*** Block opens ***
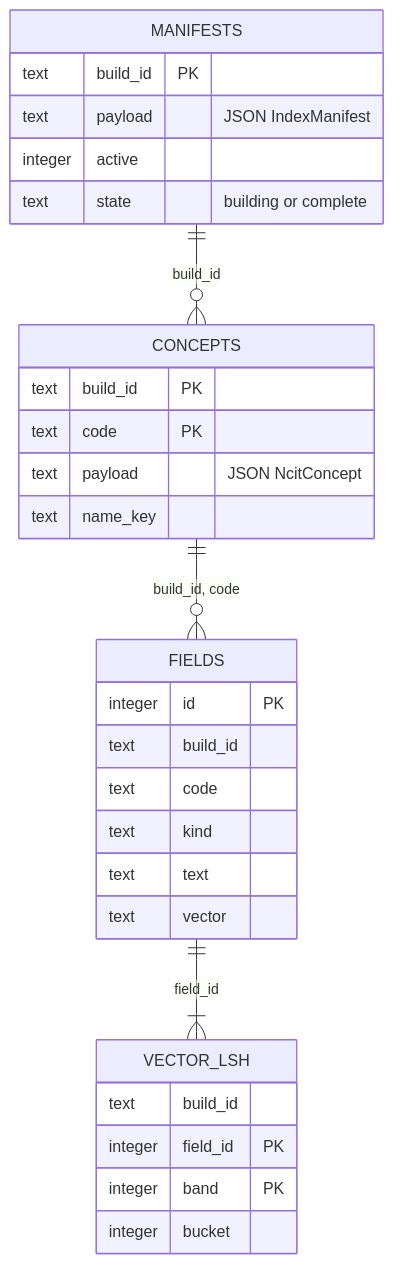
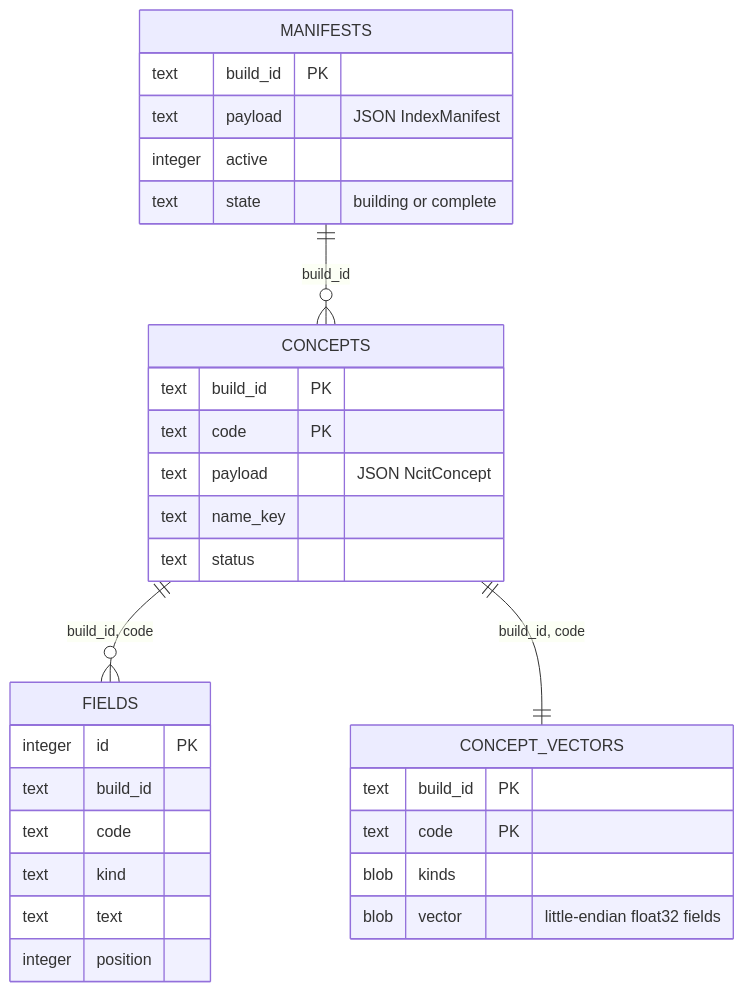
One commit to CBIIT/nci-si-mcp changed the second of 2 diagrams in ARCHITECTURE.md. Above: the diagram before and after it, drawn with Mermaid. The commit also changed other lines of this file and 26 other files, not shown here.

````diff
--- a/ARCHITECTURE.md
+++ b/ARCHITECTURE.md
@@ -291,32 +295,33 @@
 ```mermaid
 erDiagram
     MANIFESTS {
         text build_id PK
         text payload "JSON IndexManifest"
         integer active
         text state "building or complete"
     }
     CONCEPTS {
         text build_id PK
         text code PK
         text payload "JSON NcitConcept"
         text name_key
+        text status
     }
     FIELDS {
         integer id PK
         text build_id
         text code
         text kind
         text text
-        text vector
+        integer position
     }
-    VECTOR_LSH {
-        text build_id
-        integer field_id PK
-        integer band PK
-        integer bucket
+    CONCEPT_VECTORS {
+        text build_id PK
+        text code PK
+        blob kinds
+        blob vector "little-endian float32 fields"
     }
     MANIFESTS ||--o{ CONCEPTS : build_id
     CONCEPTS ||--o{ FIELDS : "build_id, code"
-    FIELDS ||--|{ VECTOR_LSH : field_id
+    CONCEPTS ||--|| CONCEPT_VECTORS : "build_id, code"
 ```
````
*** Block closes ***
Your task ▸ The pictures alone are to be left out when the data above is copied; all else must match exactly.

Expected answer ▸
One commit to CBIIT/nci-si-mcp changed the second of 2 diagrams in ARCHITECTURE.md. Above: the diagram before and after it, drawn with Mermaid. The commit also changed other lines of this file and 26 other files, not shown here.

````diff
--- a/ARCHITECTURE.md
+++ b/ARCHITECTURE.md
@@ -291,32 +295,33 @@
 ```mermaid
 erDiagram
     MANIFESTS {
         text build_id PK
         text payload "JSON IndexManifest"
         integer active
         text state "building or complete"
     }
     CONCEPTS {
         text build_id PK
         text code PK
         text payload "JSON NcitConcept"
         text name_key
+        text status
     }
     FIELDS {
         integer id PK
         text build_id
         text code
         text kind
         text text
-        text vector
+        integer position
     }
-    VECTOR_LSH {
-        text build_id
-        integer field_id PK
-        integer band PK
-        integer bucket
+    CONCEPT_VECTORS {
+        text build_id PK
+        text code PK
+        blob kinds
+        blob vector "little-endian float32 fields"
     }
     MANIFESTS ||--o{ CONCEPTS : build_id
     CONCEPTS ||--o{ FIELDS : "build_id, code"
-    FIELDS ||--|{ VECTOR_LSH : field_id
+    CONCEPTS ||--|| CONCEPT_VECTORS : "build_id, code"
 ```
````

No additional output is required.